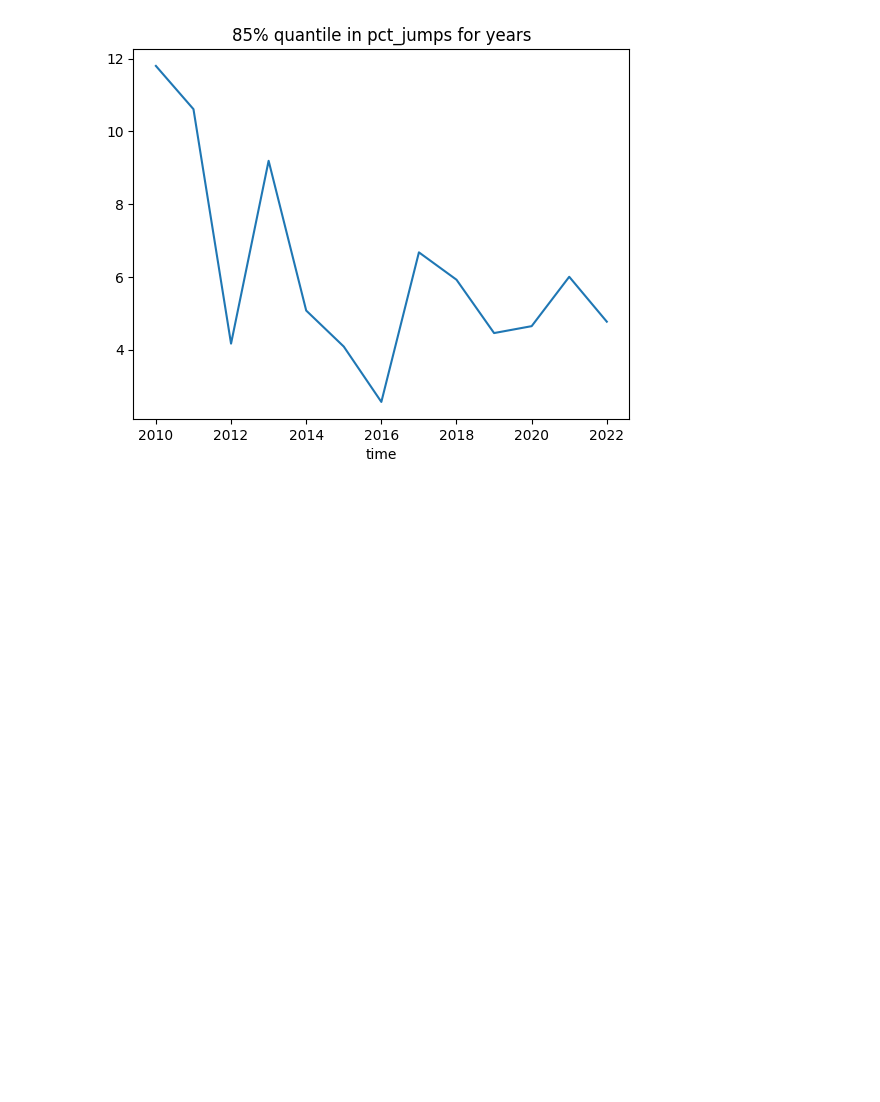
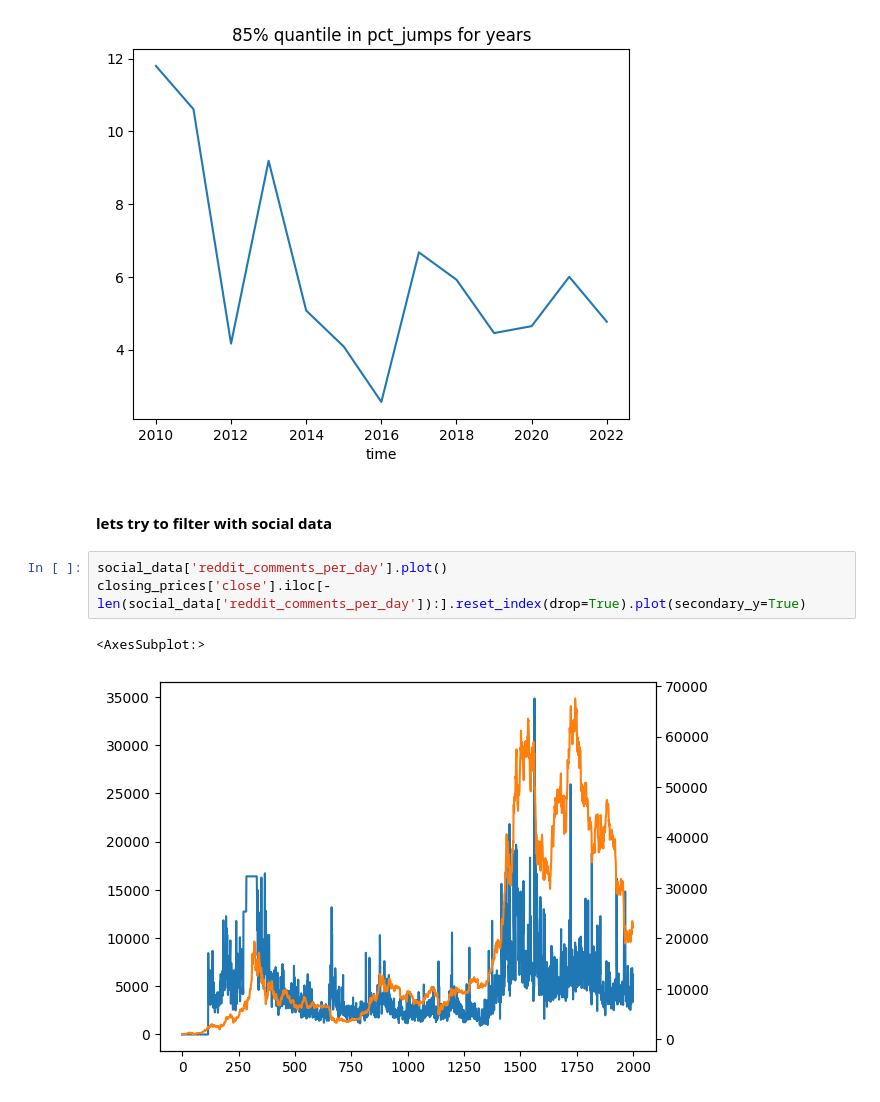
Before and after one commit to Marci0707/CryptoPredictions, a Jupyter notebook: useful_notebooks/anomalies.ipynb, the cells around one changed output. Cells and saved outputs as stored; diff of their text form; blank space fills up the shorter version.

```diff
--- a/useful_notebooks/anomalies.ipynb
+++ b/useful_notebooks/anomalies.ipynb
@@ -92,3 +92,11 @@ quantiles_per_year =  abs_pct_changes.groupby(abs_pct_changes.time.dt.year)['pct
 quantiles_per_year.plot(title='85% quantile in pct_jumps for years');
 # %% [output]
 [figure]
+# %% [markdown]
+#### lets try to filter with social data
+# %%
+social_data['reddit_comments_per_day'].plot()
+closing_prices['close'].iloc[-len(social_data['reddit_comments_per_day']):].reset_index(drop=True).plot(secondary_y=True)
+# %% [output]
+<AxesSubplot:>
+[figure, added]
```
Also changed, not shown: parts of 7 cells of this notebook, 5 other files.
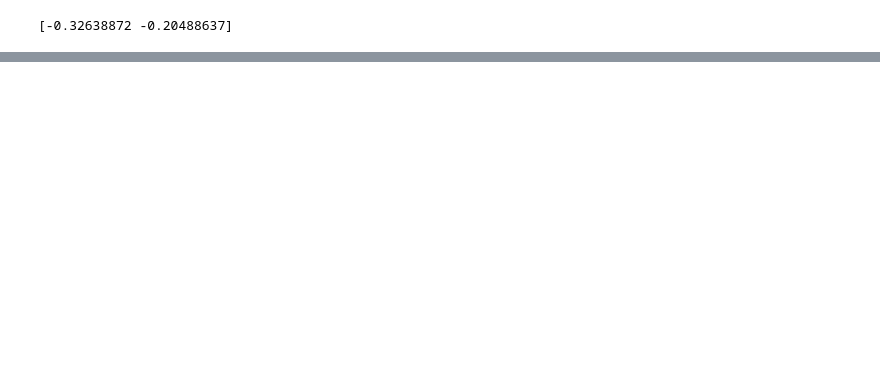
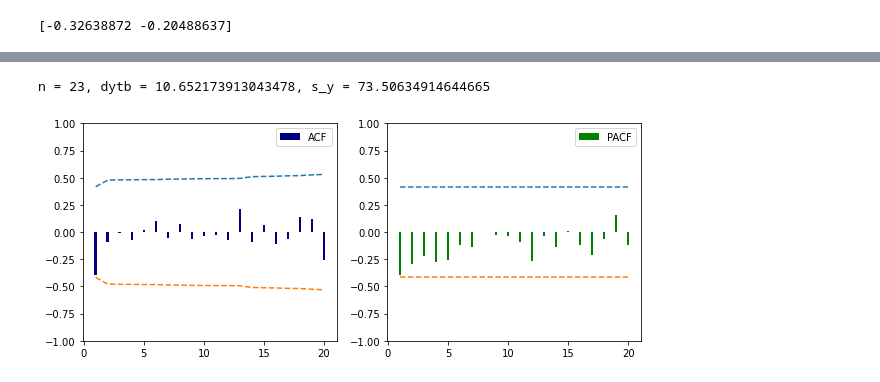
Before and after one commit to tranquocthien/Time-series-analysis, a Jupyter notebook: mo-hinh-ARIMA.ipynb, the cells around one changed output, grey strips where cells are left out. Saved outputs shown, nothing was run; the diff lists cells and outputs as text; code cells hidden in the pictures; blank space fills up the shorter version.

```diff
--- a/mo-hinh-ARIMA.ipynb
+++ b/mo-hinh-ARIMA.ipynb
@@ -728,0 +741,30 @@ NameError: name 'dd_m_y' is not defined
+# %%
+# THống kê mô tả cơ bản
+n = len(dy)
+dytb = dy.mean()
+s_dy = dy.std()
+print(f'n = {n}, dytb = {dytb}, s_y = {s_dy}')
+# %% [output]
+n = 23, dytb = 10.652173913043478, s_y = 73.50634914644665
+# %%
+K = 20
+ACF, se_ACF = sACF(dy,K)
+PACF, se_PACF = sPACF(dy,K)
+
+fig, ax = plt.subplots(1,2, figsize = (10,4))
+x = np.arange(1,K+1)
+ax[0].bar(x,ACF, color='navy', width= 0.2 , label="ACF")
+ax[0].plot(x, 2*se_ACF, linestyle='dashed')
+ax[0].plot(x,-2*se_ACF, linestyle='dashed')
+ax[0].set_ylim([-1,1])
+ax[0].legend()
+
+ax[1].bar(x,PACF, color='green', width= 0.2 , label="PACF")
+ax[1].plot(x, 2*se_PACF, linestyle='dashed')
+ax[1].plot(x,-2*se_PACF, linestyle='dashed')
+ax[1].set_ylim([-1,1])
+ax[1].legend()
+
+plt.show()
+# %% [output]
+[figure, added]
```
Also changed, not shown: parts of 15 cells of this notebook, 3 other files.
════════════════
Work instructions » Give back the records word for word, without their pictures.

Reply »
Before and after one commit to Marci0707/CryptoPredictions, a Jupyter notebook: useful_notebooks/anomalies.ipynb, the cells around one changed output. Cells and saved outputs as stored; diff of their text form; blank space fills up the shorter version.

```diff
--- a/useful_notebooks/anomalies.ipynb
+++ b/useful_notebooks/anomalies.ipynb
@@ -92,3 +92,11 @@ quantiles_per_year =  abs_pct_changes.groupby(abs_pct_changes.time.dt.year)['pct
 quantiles_per_year.plot(title='85% quantile in pct_jumps for years');
 # %% [output]
 [figure]
+# %% [markdown]
+#### lets try to filter with social data
+# %%
+social_data['reddit_comments_per_day'].plot()
+closing_prices['close'].iloc[-len(social_data['reddit_comments_per_day']):].reset_index(drop=True).plot(secondary_y=True)
+# %% [output]
+<AxesSubplot:>
+[figure, added]
```
Also changed, not shown: parts of 7 cells of this notebook, 5 other files.
Before and after one commit to tranquocthien/Time-series-analysis, a Jupyter notebook: mo-hinh-ARIMA.ipynb, the cells around one changed output, grey strips where cells are left out. Saved outputs shown, nothing was run; the diff lists cells and outputs as text; code cells hidden in the pictures; blank space fills up the shorter version.

```diff
--- a/mo-hinh-ARIMA.ipynb
+++ b/mo-hinh-ARIMA.ipynb
@@ -728,0 +741,30 @@ NameError: name 'dd_m_y' is not defined
+# %%
+# THống kê mô tả cơ bản
+n = len(dy)
+dytb = dy.mean()
+s_dy = dy.std()
+print(f'n = {n}, dytb = {dytb}, s_y = {s_dy}')
+# %% [output]
+n = 23, dytb = 10.652173913043478, s_y = 73.50634914644665
+# %%
+K = 20
+ACF, se_ACF = sACF(dy,K)
+PACF, se_PACF = sPACF(dy,K)
+
+fig, ax = plt.subplots(1,2, figsize = (10,4))
+x = np.arange(1,K+1)
+ax[0].bar(x,ACF, color='navy', width= 0.2 , label="ACF")
+ax[0].plot(x, 2*se_ACF, linestyle='dashed')
+ax[0].plot(x,-2*se_ACF, linestyle='dashed')
+ax[0].set_ylim([-1,1])
+ax[0].legend()
+
+ax[1].bar(x,PACF, color='green', width= 0.2 , label="PACF")
+ax[1].plot(x, 2*se_PACF, linestyle='dashed')
+ax[1].plot(x,-2*se_PACF, linestyle='dashed')
+ax[1].set_ylim([-1,1])
+ax[1].legend()
+
+plt.show()
+# %% [output]
+[figure, added]
```
Also changed, not shown: parts of 15 cells of this notebook, 3 other files.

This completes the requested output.